* [THE PROBLEM]
Look for "working" in each line of the records, and copy the lines that have it.

[Opening RAW DATA section]

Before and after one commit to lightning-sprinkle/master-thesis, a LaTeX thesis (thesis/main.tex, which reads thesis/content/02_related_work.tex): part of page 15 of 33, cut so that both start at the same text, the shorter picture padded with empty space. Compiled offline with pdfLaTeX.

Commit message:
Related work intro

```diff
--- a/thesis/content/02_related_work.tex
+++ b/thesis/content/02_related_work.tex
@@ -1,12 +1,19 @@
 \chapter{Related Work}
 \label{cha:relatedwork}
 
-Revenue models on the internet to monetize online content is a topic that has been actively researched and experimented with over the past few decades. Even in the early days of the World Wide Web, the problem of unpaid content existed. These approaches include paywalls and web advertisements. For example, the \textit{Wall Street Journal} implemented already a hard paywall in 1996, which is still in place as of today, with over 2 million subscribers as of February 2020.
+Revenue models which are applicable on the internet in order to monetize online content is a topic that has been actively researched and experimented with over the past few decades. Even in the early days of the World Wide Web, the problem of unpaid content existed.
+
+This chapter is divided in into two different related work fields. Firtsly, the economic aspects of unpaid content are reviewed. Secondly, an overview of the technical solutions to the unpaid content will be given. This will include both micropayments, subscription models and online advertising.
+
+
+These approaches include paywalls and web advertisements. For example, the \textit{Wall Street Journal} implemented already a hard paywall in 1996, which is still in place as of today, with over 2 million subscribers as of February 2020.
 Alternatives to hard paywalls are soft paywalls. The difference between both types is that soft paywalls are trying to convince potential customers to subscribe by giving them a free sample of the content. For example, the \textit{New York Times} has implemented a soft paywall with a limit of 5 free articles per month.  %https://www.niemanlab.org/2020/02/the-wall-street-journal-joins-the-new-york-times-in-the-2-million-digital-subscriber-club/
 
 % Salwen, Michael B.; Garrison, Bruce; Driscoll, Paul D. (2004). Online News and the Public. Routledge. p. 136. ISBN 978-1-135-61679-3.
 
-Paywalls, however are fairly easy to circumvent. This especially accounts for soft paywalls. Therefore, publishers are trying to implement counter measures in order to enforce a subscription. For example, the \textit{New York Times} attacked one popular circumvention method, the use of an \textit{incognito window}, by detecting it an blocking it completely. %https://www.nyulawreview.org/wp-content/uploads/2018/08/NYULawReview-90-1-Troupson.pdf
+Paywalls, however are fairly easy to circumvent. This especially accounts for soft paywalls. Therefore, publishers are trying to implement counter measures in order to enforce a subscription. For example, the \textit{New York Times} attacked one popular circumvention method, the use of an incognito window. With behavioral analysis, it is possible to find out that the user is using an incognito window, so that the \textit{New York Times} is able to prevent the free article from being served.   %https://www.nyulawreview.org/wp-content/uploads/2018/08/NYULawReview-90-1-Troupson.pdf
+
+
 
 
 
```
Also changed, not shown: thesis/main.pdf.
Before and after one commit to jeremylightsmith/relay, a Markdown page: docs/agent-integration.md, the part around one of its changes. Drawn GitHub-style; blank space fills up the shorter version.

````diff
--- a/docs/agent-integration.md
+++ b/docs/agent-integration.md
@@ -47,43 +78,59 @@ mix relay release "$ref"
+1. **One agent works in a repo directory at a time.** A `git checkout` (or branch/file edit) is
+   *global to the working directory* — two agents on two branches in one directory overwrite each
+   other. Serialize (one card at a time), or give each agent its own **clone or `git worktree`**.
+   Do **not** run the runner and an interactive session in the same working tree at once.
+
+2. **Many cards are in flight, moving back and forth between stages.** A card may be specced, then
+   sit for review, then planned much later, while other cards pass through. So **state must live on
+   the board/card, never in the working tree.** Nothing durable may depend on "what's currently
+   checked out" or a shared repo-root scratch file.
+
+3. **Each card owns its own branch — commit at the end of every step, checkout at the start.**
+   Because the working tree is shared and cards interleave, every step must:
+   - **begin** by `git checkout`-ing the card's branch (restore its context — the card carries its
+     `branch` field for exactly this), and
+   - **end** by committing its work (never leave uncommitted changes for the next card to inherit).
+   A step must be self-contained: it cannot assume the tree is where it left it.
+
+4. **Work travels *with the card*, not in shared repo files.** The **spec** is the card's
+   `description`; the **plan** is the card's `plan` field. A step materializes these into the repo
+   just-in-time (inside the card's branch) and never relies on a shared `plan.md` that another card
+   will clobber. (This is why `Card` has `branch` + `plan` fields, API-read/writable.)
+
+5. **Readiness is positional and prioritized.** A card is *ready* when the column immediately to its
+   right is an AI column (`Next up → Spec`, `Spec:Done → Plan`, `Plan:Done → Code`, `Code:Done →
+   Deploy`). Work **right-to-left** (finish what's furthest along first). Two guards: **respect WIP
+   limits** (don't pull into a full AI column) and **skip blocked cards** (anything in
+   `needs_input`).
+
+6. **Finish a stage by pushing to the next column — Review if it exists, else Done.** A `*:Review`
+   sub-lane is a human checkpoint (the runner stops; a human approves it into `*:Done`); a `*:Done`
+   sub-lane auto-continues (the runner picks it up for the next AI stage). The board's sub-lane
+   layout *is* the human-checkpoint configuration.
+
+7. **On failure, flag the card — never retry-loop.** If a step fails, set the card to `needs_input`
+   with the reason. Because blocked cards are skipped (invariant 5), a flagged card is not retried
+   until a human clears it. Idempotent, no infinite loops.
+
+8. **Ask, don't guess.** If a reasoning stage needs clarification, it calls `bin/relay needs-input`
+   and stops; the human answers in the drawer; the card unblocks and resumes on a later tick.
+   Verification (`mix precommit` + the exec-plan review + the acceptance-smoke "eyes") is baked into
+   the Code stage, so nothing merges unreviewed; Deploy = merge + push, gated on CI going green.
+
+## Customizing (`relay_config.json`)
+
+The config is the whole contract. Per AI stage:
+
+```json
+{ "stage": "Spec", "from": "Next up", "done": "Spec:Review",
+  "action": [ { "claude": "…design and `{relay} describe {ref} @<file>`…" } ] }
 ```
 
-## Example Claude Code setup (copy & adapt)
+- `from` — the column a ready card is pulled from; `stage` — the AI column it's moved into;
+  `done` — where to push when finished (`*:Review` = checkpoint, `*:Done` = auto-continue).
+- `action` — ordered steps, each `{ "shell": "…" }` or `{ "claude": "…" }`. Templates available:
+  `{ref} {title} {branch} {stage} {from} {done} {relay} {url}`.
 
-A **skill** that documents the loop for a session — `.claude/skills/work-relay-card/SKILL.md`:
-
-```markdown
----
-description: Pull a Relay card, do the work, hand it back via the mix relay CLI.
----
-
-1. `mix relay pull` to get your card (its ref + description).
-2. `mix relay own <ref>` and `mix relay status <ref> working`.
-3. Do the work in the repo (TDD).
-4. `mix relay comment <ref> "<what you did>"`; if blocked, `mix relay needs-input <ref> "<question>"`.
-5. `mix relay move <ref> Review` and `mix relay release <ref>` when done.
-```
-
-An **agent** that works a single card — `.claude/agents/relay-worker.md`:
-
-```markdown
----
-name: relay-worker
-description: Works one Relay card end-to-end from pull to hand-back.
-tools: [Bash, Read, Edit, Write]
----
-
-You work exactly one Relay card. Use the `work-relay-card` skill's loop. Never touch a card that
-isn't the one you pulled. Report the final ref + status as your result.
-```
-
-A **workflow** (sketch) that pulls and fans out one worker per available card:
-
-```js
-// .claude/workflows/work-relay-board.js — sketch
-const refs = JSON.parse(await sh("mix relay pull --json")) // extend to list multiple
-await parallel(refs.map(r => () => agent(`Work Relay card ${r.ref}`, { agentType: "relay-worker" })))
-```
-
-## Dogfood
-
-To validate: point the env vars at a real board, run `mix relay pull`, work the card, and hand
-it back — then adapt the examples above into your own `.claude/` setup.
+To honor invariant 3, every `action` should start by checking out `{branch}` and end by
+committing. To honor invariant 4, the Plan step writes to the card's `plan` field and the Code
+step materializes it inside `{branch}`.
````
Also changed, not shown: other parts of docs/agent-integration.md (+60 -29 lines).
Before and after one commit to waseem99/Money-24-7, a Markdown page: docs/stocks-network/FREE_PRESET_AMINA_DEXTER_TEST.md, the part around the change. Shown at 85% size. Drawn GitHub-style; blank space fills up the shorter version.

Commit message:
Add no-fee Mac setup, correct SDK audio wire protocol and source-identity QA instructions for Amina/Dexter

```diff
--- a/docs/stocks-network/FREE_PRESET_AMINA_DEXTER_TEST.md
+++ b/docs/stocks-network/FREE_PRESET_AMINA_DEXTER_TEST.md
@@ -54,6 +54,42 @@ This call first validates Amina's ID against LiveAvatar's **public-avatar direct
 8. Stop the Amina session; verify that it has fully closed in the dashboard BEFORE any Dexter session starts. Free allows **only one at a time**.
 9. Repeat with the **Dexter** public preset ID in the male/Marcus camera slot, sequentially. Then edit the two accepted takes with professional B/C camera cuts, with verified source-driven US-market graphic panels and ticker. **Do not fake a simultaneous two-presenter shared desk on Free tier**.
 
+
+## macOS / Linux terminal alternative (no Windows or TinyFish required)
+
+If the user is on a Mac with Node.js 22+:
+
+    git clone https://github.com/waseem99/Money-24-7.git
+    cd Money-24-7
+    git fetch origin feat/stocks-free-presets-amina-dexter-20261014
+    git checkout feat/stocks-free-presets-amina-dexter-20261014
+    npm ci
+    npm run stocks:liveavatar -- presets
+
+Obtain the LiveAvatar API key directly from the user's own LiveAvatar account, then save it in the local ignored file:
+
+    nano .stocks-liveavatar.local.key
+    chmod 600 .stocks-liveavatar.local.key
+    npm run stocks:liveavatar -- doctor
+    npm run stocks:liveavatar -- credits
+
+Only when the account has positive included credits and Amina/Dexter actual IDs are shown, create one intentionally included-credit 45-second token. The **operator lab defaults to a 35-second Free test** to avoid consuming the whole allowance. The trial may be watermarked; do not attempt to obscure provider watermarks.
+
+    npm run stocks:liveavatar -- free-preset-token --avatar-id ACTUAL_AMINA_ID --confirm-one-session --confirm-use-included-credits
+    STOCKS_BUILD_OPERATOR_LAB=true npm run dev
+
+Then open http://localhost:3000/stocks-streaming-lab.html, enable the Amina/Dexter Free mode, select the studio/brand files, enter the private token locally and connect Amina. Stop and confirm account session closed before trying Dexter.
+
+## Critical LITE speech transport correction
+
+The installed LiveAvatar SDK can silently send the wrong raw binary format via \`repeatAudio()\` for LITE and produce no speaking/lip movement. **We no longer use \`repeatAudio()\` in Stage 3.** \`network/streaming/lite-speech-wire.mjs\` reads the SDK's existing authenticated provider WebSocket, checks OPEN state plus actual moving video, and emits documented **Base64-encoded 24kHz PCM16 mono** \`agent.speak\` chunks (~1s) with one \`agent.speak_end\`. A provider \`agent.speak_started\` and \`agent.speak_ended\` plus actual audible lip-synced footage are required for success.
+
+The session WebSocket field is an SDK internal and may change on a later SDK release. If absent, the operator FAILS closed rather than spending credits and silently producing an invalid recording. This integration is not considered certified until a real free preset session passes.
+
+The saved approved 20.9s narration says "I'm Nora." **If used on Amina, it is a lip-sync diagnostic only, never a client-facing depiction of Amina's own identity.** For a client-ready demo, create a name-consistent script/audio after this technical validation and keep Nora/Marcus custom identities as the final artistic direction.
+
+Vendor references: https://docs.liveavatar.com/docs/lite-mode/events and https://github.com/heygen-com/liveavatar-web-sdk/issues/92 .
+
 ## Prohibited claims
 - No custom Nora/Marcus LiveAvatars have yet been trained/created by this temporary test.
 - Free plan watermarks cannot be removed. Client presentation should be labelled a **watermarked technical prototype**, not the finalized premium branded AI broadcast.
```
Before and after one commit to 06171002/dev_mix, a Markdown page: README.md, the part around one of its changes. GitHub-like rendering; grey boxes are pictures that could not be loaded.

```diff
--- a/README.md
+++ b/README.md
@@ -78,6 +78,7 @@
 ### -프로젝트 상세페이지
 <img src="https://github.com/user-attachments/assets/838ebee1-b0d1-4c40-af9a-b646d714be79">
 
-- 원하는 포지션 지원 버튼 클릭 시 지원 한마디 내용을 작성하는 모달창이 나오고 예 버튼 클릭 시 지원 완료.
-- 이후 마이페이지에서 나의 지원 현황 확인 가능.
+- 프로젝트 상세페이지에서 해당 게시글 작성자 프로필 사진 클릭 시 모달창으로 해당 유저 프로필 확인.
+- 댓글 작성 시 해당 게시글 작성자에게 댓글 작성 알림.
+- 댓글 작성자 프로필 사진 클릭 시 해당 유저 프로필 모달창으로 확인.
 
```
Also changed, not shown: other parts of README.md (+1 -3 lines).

[Closing RAW DATA section]

* [SOLVED PROBLEM]
+   *global to the working directory* — two agents on two branches in one directory overwrite each
+   Do **not** run the runner and an interactive session in the same working tree at once.
+   the board/card, never in the working tree.** Nothing durable may depend on "what's currently
+   Because the working tree is shared and cards interleave, every step must:
-2. `mix relay own <ref>` and `mix relay status <ref> working`.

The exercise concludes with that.